Where does the string "ipynb" appear in the records? Copy every line that contains it.
(THE INPUT Opens)
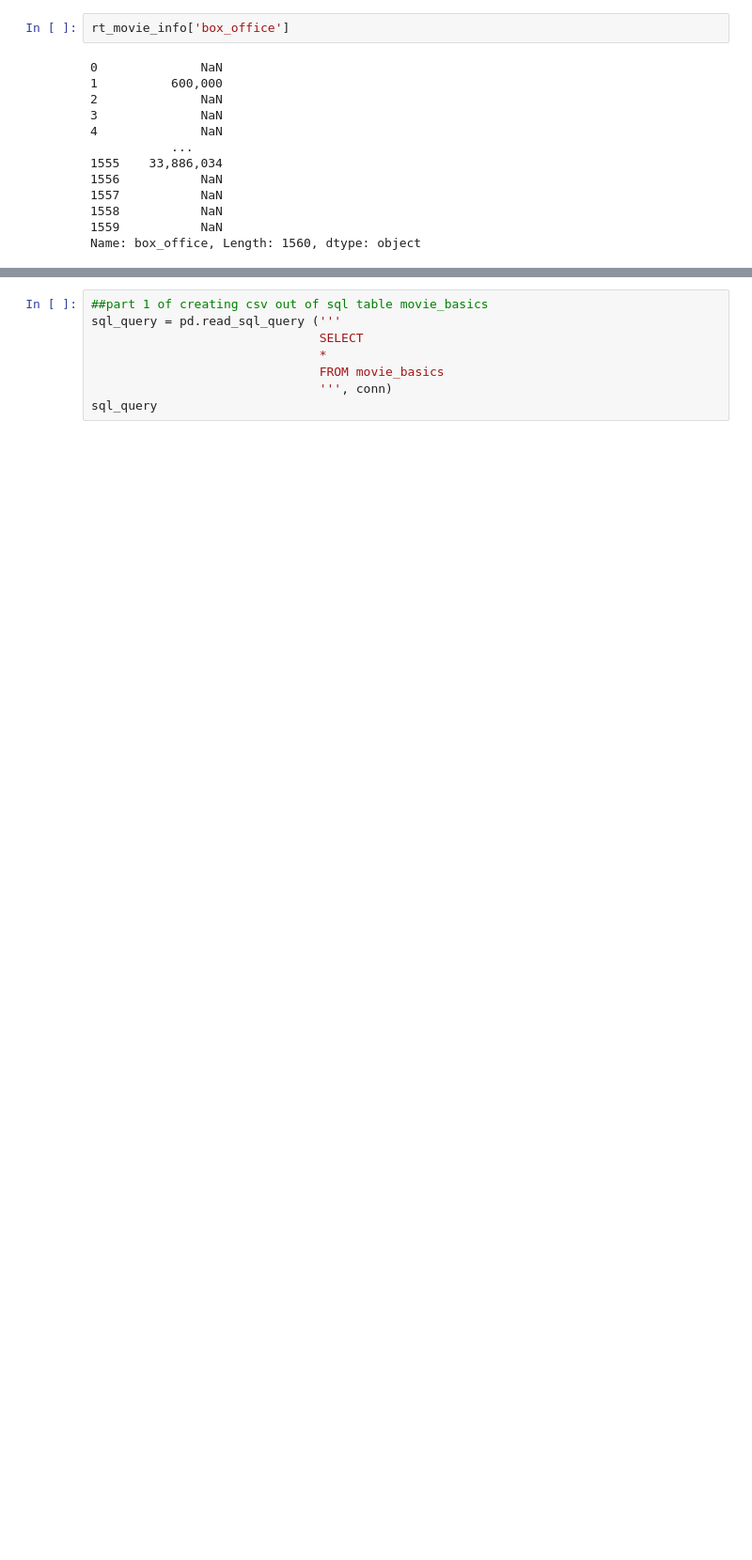
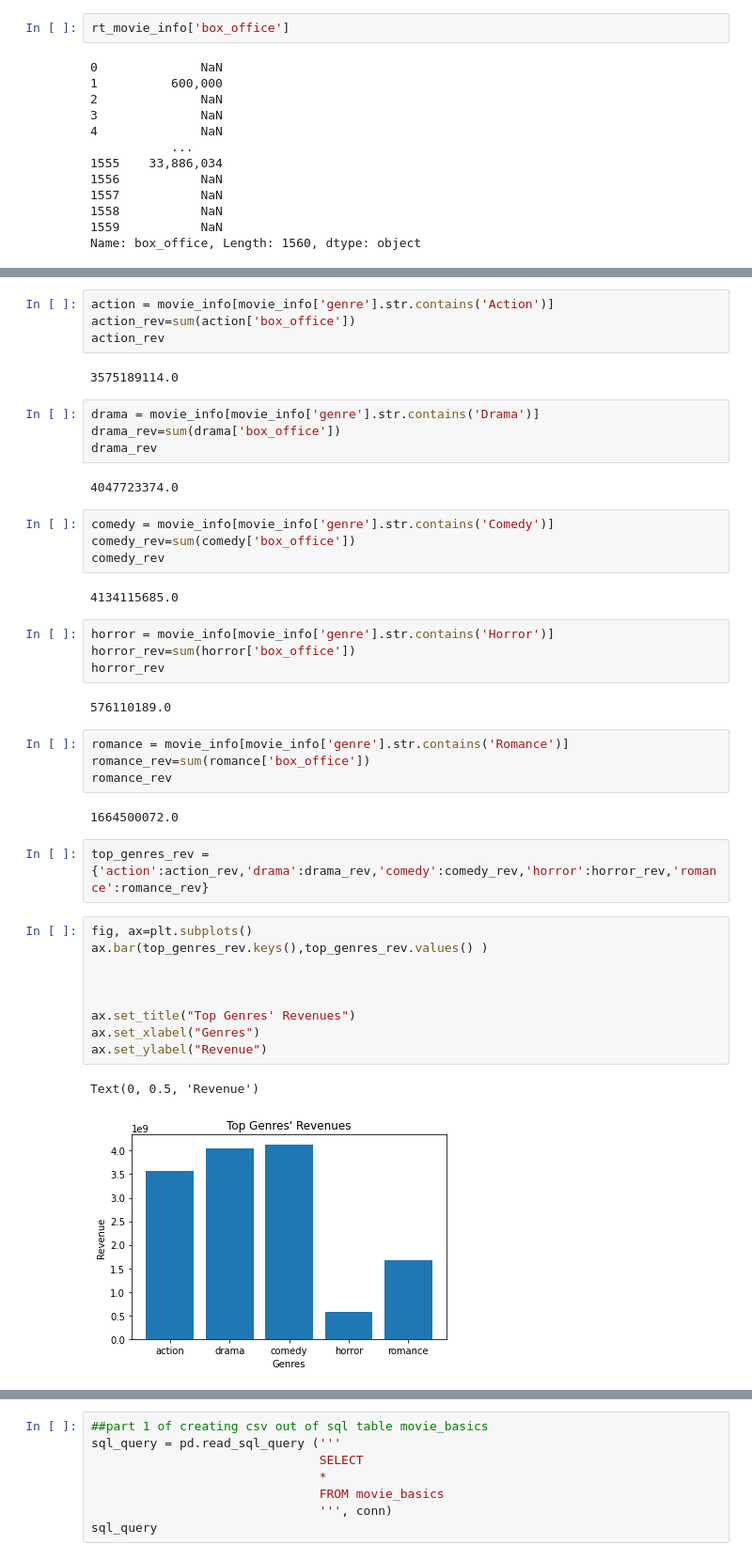
Before and after one commit to jumholtz/AIOverlordSupporters, a Jupyter notebook: student.ipynb, the cells around one changed output, grey strips where cells are left out. Shown: that part at 94% size. Cells and saved outputs as stored; diff of their text form; blank space fills up the shorter version.

```diff
--- a/student.ipynb
+++ b/student.ipynb
@@ -54,0 +118,44 @@ Name: box_office, Length: 1560, dtype: object
+# %%
+action = movie_info[movie_info['genre'].str.contains('Action')]
+action_rev=sum(action['box_office'])
+action_rev
+# %% [output]
+3575189114.0
+# %%
+drama = movie_info[movie_info['genre'].str.contains('Drama')]
+drama_rev=sum(drama['box_office'])
+drama_rev
+# %% [output]
+4047723374.0
+# %%
+comedy = movie_info[movie_info['genre'].str.contains('Comedy')]
+comedy_rev=sum(comedy['box_office'])
+comedy_rev
+# %% [output]
+4134115685.0
+# %%
+horror = movie_info[movie_info['genre'].str.contains('Horror')]
+horror_rev=sum(horror['box_office'])
+horror_rev
+# %% [output]
+576110189.0
+# %%
+romance = movie_info[movie_info['genre'].str.contains('Romance')]
+romance_rev=sum(romance['box_office'])
+romance_rev
+# %% [output]
+1664500072.0
+# %%
+top_genres_rev = {'action':action_rev,'drama':drama_rev,'comedy':comedy_rev,'horror':horror_rev,'romance':romance_rev}
+# %%
+fig, ax=plt.subplots()
+ax.bar(top_genres_rev.keys(),top_genres_rev.values() )
+
+
+
+ax.set_title("Top Genres' Revenues")
+ax.set_xlabel("Genres")
+ax.set_ylabel("Revenue")
+# %% [output]
+Text(0, 0.5, 'Revenue')
+[figure, added]
```
Also changed, not shown: parts of 16 cells of this notebook.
(THE INPUT Closes)
◆ EXERCISE OUTPUT
Before and after one commit to jumholtz/AIOverlordSupporters, a Jupyter notebook: student.ipynb, the cells around one changed output, grey strips where cells are left out. Shown: that part at 94% size. Cells and saved outputs as stored; diff of their text form; blank space fills up the shorter version.
--- a/student.ipynb
+++ b/student.ipynb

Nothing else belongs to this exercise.